“Honor your father and your mother, that your days may be long in the land that the Lord your God is giving you.” Exodus 20:12
In recent years, my relationship with my father has not been the best. Instead of ministering godly values, his unpredictable temper outbursts have left me with tears.
A revelation came this year after one of my father’s outbursts. After asking him an innocent “why” question, he unexpectedly exploded with anger and accused me of always questioning him, as well as bringing up my past mistakes that were unrelated to what we were talking about. I was so angry and hurt that I did not speak to him for a week after that and kept asking God,“Are you seeing this God? How am I supposed to honor and love such a father?”
While I expected God to affirm me and tell me the incident wasn’t my fault, Colossians 3:12 kept appearing over and over in my times of prayer.
"Therefore, as God’s chosen people, holy and dearly loved, clothe yourselves with compassion, kindness, humility, gentleness and patience." Colossians 3:12
I was baffled. Surely God meant that my father should be the one clothing himself in kindness and patience? Ironically, it was precisely this line of thinking which made me realise that I had elevated myself into thinking I was morally and spiritually above my earthly father.
God then reminded me that Jesus first clothed Himself in humility, lowering himself to die for our sins, even while we are still sinful and didn’t deserve it, and Jesus died for ALL, my father included.
God also reminded me that He would not put us through anything that Jesus did not do Himself - including honoring our parents.
All fathers, like any human, are imperfect and may fall short of expectations. And just as God extended grace to all of us, I also had to learn how to extend grace to my earthly father.
What Honor May Look Like
One practical way to honor our parents, and particularly our fathers, is by obeying them. By submitting to our fathers, we are also honoring God’s appointment upon fathers to be heads of their households, as well as following Jesus’ example of willingly submitting to His Heavenly Father’s will.
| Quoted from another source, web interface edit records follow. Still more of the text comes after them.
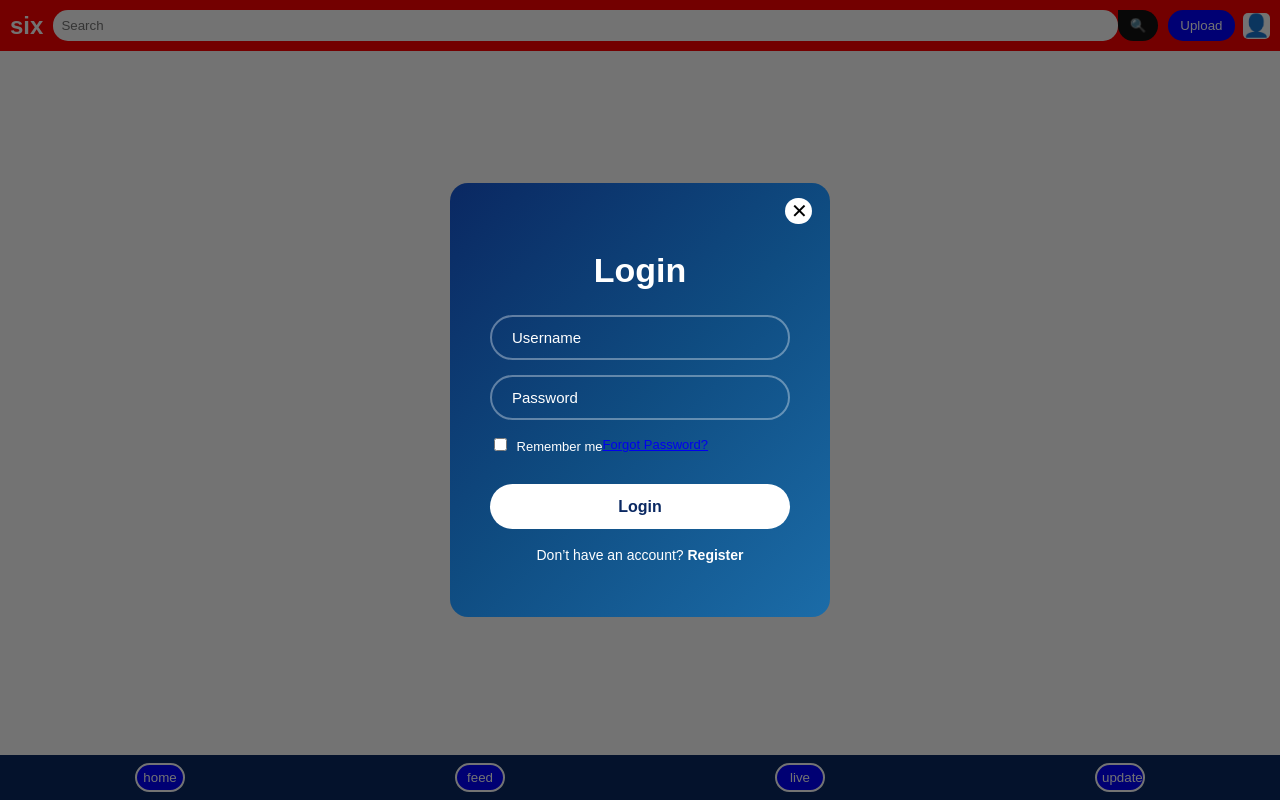
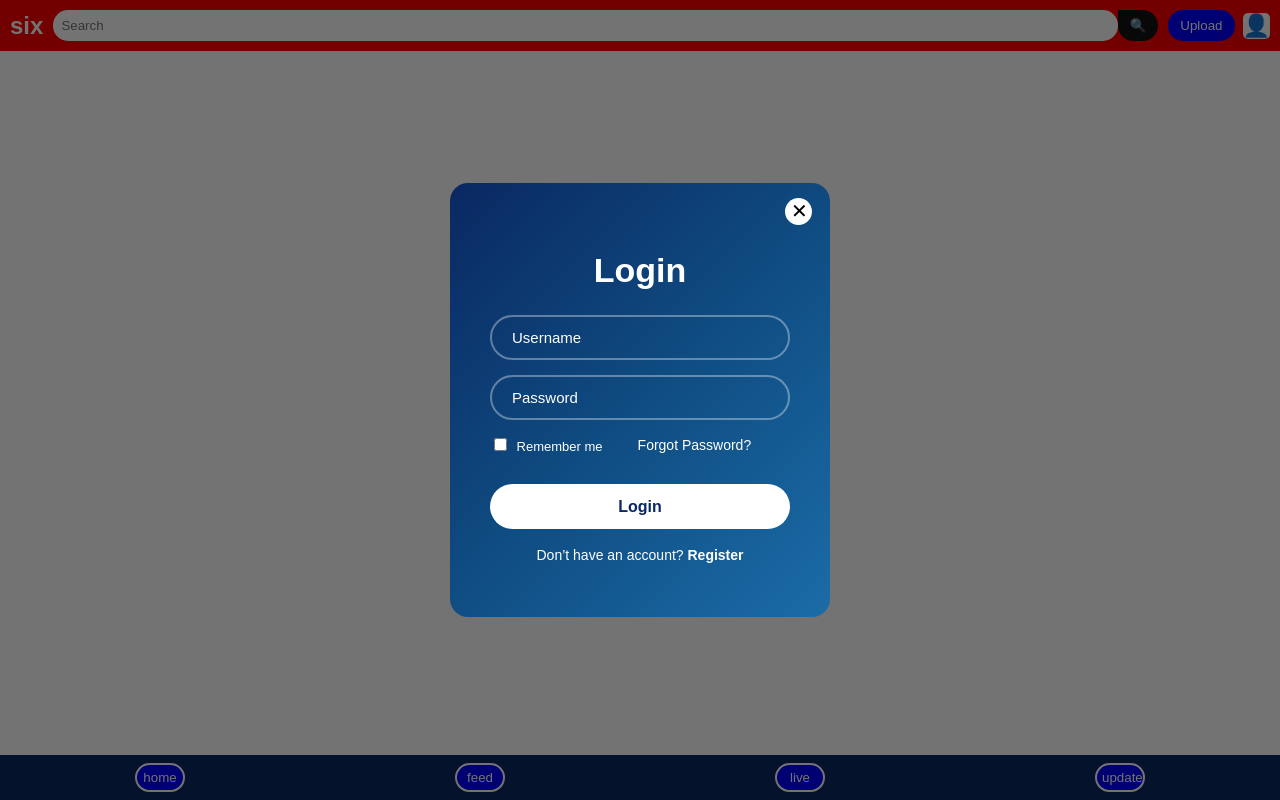
Before and after one commit to princecrayner/six, a Flask app: page / in a window 1280 px wide. Run offline with Flask 3, Linux system fonts and the light colour scheme; data that the repository does not hold is empty.

Commit message:
project update

```diff
--- a/static/style.css
+++ b/static/style.css
@@ -159,21 +159,23 @@ button:hover {
 }
 
 /* forgot password */
-.auth-box .forgot-password {
+.auth-box .forgot {
   display: flex;
   align-items: center;
   justify-content: flex-end;
   font-size: 14px;
+  margin-left: 35px;
 }
 
-.auth-box .forgot-password a {
+.auth-box .forgot a {
   color: #fff;
   text-decoration: none;
 }
 
-.auth-box .forgot-password a:hover {
+.auth-box .forgot a:hover {
   text-decoration: underline;
 }
+
 
 /* login button */
 .auth-box .btnn {
@@ -251,6 +253,7 @@ button:hover {
   color: black;
   border-radius: 100px;
   width: 27px;
+  height: 27px;
 }
 
 .close-btn:hover {
--- a/templates/index.html
+++ b/templates/index.html
@@ -43,8 +43,10 @@
         <label>
           <input type="checkbox"> Remember me
         </label>
-        <a href="#">Forgot Password?</a>
+         <div class="forgot">
+       <a href="#" class="forgot-pwd">Forgot Password?</a>
       </div>
+     </div>
 
       <button type="submit" class="btnn">Login</button>
 
```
I think a general rule of thumb to obedience is that so long as our parents’ wishes would not cause us to disobey God, we should try to obey them as much as possible.
Honouring God's appointment upon fathers to be heads of their households.
Another way to honor our fathers is to respect them despite their imperfections. This can come in the thoughts of and views we have towards them. We need to recognise their intentions even if we may not completely understand them.
Perhaps some of our fathers are not expressive in their emotions or are “silent providers” with few words of love. I have come to accept and appreciate that one way my father expresses love is by asking me if I have enough money and providing for me.
One way my father expresses love is by asking me if I have enough money and providing for me.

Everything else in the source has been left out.